State, National, District level are all mixed up together. And your SCHOOL may have a different way of interpreting all these different rules, leading to differences between one school and its neighbor.
Whew! No wonder our kids and their parents -- and teachers in general -- are pretty confused about federalism! Who should I shake my fist at?
So all these new tests, EOCs, district-assessments, and all that -- are part of federalism. They are all mixed up in the national, state, and local levels.
I had mentioned last week that I had jury duty. One of the interesting things the judge talked to us was about our role. He asked us, point-blank, “Do you recognize that you are here today in this county courtroom to uphold the law? To decide whether or not a person broke the law? Do you recognize that you are here to evaluate the EVIDENCE, not to evaluate the LAW? Do you understand that if you do not like the law, that the place to deal with that is Tallahassee, not this courtroom?”
Yikes! It’s important for us, as social studies teachers who often teach federalism and who teach in this federal (multi-level) system, which rules or laws come from Tallahassee, which come from Washington, and which come from Largo PCSB.
Here are some federal tidbits you may or may not know.
· The Regents Exams, in NY, were first administered in 1865 for middle school and 1875 for high school!
· The first Standardized test in Florida, the CSE, was given in the 1971-72 school year.
· No Child Left Behind in 2001 (national) required that all schools who receive federal funding give standardized tests annually and make AYP (adequate yearly progress)
· Florida School Improvement and Accountability (1999, state) measured schools using standardized tests and started School Grades.
· The state Statute Section 1008.22 authorized the role of EOCs in 2010
· The first state-wide EOC, Algebra 1, was given in 2011
· Senate Bill 736 (state) was passed by the legislature and signed into law by Governor Scott. This bill determined that 50% (or 40% if teachers have less than three years of data) of teacher evaluations be based on standardized test data, “statewide assessments ... or for subjects and grade levels not measured by statewide assessments, by school district assessments”
· Part of the impetus for SB 736 in 2011 was for Florida to gain a federal (national) Race to the Top grant.

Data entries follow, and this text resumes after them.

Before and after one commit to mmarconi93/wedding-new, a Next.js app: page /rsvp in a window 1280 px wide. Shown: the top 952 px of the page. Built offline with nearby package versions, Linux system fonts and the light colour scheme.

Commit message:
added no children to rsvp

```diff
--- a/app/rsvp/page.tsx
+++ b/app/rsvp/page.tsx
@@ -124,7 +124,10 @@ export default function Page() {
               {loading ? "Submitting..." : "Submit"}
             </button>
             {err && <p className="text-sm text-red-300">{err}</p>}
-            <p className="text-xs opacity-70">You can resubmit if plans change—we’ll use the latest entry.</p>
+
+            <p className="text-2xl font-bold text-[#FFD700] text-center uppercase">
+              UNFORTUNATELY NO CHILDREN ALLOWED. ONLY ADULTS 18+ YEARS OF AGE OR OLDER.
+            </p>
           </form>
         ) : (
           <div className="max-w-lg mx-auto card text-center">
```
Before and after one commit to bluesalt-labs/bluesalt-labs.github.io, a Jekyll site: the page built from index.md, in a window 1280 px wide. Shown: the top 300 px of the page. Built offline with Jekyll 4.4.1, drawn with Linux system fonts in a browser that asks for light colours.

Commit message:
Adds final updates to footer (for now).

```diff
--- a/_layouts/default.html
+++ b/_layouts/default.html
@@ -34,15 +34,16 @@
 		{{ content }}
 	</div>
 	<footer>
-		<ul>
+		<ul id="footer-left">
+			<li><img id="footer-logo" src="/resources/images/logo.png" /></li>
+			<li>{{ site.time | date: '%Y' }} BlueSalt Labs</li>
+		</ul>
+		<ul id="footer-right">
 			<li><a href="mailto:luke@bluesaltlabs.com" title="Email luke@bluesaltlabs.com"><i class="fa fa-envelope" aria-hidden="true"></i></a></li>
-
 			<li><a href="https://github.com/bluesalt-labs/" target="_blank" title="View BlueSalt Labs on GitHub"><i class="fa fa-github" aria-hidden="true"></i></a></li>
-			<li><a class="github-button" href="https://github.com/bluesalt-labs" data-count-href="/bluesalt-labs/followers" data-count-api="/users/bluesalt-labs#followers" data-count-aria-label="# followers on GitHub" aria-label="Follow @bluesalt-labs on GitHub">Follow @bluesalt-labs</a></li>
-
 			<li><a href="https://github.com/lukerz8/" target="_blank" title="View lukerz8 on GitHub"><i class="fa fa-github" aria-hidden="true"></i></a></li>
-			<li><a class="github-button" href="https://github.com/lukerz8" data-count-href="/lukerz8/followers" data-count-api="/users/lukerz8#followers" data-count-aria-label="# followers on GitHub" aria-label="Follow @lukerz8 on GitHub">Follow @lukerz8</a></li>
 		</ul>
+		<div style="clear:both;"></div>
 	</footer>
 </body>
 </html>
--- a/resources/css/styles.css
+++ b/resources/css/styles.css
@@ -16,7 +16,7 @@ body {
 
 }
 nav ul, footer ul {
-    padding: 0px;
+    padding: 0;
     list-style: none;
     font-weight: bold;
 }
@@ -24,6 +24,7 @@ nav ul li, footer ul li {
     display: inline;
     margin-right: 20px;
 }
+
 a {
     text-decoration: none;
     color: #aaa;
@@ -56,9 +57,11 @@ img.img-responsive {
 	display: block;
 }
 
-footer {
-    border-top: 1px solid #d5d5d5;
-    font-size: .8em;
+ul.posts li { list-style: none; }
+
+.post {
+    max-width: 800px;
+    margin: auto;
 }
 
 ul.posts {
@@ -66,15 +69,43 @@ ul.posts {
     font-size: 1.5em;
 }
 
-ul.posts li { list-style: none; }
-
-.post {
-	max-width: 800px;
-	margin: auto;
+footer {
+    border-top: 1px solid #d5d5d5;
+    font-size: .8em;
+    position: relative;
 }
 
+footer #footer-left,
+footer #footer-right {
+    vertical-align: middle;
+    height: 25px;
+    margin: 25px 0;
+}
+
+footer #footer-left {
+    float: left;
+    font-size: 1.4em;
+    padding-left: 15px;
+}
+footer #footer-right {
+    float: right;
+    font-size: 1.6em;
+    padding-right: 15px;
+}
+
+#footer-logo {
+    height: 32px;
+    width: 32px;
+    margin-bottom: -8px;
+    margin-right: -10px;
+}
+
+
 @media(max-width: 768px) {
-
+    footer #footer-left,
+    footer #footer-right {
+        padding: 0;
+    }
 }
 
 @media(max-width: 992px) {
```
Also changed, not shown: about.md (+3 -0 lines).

· Pinellas County School Board has either selected assessments (like the AP exams) or has district-written (like the district-developed EOCs) starting in the 2014-15 school year, all based on the course standards.
· Course standards come from the Florida Board of Education, with input from the public.
Federalism is the sharing of power between national, state, and local governments. All this testing -- it comes from all three levels! I’m not even touching the other pieces of testing, like FAIR and PM the standards formerly known as Common Core and so on...
I know that testing isn’t anyone’s favorite subject and I know many folks are frustrated enough to shake their fists and curse the president about it. I’m by no means telling you what to think about it all -- just which parts come from where.
As we teach our students about the federal system of government with all the confusion and shared powers that come along, it’s important for us to understand the effects of federalism in our own jobs. It’s important to figure out who to lobby, who to praise, and who to talk to about a certain issue -- what we do and don’t have direct control of.
Does this make it all “clear as mud”? Do you have a better idea of how federalism works in our jobs? Any more good examples of Federalism in our lives?
As always, I want to hear from you! Email me at firstname.lastname@example.org
Tracy NewmanReading-in-Social Studies C